ACTIVITY:
Reproduce each line from the records that holds "intermediate".

** EXERCISE MATERIALS follows **

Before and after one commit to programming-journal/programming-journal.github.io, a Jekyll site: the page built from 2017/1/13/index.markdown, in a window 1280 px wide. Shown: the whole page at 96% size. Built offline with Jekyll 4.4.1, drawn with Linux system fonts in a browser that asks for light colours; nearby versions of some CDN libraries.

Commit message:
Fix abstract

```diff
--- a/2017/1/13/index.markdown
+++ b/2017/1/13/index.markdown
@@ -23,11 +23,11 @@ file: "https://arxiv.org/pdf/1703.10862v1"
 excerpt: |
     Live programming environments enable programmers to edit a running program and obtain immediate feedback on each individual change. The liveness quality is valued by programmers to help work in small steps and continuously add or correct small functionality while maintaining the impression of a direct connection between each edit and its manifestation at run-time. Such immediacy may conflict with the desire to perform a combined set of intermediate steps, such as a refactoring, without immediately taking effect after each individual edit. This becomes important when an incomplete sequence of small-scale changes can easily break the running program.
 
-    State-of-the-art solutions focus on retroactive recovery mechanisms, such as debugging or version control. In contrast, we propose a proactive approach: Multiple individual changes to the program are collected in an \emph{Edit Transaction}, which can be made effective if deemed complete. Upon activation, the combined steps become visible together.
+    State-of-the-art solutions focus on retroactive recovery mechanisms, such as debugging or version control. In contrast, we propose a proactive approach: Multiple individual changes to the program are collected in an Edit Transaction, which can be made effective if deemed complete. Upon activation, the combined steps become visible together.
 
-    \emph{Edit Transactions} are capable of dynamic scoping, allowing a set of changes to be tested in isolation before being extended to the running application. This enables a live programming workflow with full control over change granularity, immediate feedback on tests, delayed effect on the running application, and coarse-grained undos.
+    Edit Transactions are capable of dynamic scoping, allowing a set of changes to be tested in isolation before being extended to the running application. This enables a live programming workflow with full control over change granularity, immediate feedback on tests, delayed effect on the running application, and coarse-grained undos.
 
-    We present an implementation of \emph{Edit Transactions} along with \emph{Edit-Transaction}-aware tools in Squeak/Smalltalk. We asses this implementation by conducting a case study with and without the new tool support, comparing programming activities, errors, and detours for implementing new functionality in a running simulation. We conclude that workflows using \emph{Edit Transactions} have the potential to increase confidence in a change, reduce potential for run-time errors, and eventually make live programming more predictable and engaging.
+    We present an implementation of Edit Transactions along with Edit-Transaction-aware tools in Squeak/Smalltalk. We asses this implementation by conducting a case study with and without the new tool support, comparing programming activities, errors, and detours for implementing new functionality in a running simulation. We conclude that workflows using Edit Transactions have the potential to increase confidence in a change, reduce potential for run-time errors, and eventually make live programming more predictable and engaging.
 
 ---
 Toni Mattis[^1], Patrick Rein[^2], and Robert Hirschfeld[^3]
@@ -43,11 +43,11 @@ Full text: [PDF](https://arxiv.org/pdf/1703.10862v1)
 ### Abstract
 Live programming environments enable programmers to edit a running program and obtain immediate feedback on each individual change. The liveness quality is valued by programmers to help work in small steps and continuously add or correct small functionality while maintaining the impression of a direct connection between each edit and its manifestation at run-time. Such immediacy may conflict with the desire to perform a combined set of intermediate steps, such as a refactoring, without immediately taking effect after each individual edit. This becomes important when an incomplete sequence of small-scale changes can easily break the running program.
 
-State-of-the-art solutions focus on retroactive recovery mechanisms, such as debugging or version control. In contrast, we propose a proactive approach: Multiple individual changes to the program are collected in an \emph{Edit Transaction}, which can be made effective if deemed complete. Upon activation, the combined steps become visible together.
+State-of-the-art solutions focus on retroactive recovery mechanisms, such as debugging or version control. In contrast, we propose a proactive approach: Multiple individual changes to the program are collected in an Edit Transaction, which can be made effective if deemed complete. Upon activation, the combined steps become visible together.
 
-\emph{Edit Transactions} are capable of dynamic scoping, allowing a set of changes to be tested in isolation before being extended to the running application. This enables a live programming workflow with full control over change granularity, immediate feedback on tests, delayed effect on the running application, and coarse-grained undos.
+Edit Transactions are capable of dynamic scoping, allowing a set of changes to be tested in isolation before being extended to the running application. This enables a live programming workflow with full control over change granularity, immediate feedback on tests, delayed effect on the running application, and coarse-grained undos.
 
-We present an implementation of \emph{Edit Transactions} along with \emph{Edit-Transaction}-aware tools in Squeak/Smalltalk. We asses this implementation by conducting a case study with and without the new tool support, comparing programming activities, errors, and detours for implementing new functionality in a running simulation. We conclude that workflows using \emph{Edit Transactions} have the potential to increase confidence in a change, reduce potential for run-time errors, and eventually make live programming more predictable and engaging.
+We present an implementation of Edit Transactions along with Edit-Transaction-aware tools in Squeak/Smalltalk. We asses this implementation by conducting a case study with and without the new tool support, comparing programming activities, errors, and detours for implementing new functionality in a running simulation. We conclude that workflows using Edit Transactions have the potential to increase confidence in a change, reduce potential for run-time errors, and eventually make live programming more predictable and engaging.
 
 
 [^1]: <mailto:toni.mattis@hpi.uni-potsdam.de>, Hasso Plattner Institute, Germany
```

** End of EXERCISE MATERIALS **

FINISHED TASK:
     Live programming environments enable programmers to edit a running program and obtain immediate feedback on each individual change. The liveness quality is valued by programmers to help work in small steps and continuously add or correct small functionality while maintaining the impression of a direct connection between each edit and its manifestation at run-time. Such immediacy may conflict with the desire to perform a combined set of intermediate steps, such as a refactoring, without immediately taking effect after each individual edit. This becomes important when an incomplete sequence of small-scale changes can easily break the running program.
 Live programming environments enable programmers to edit a running program and obtain immediate feedback on each individual change. The liveness quality is valued by programmers to help work in small steps and continuously add or correct small functionality while maintaining the impression of a direct connection between each edit and its manifestation at run-time. Such immediacy may conflict with the desire to perform a combined set of intermediate steps, such as a refactoring, without immediately taking effect after each individual edit. This becomes important when an incomplete sequence of small-scale changes can easily break the running program.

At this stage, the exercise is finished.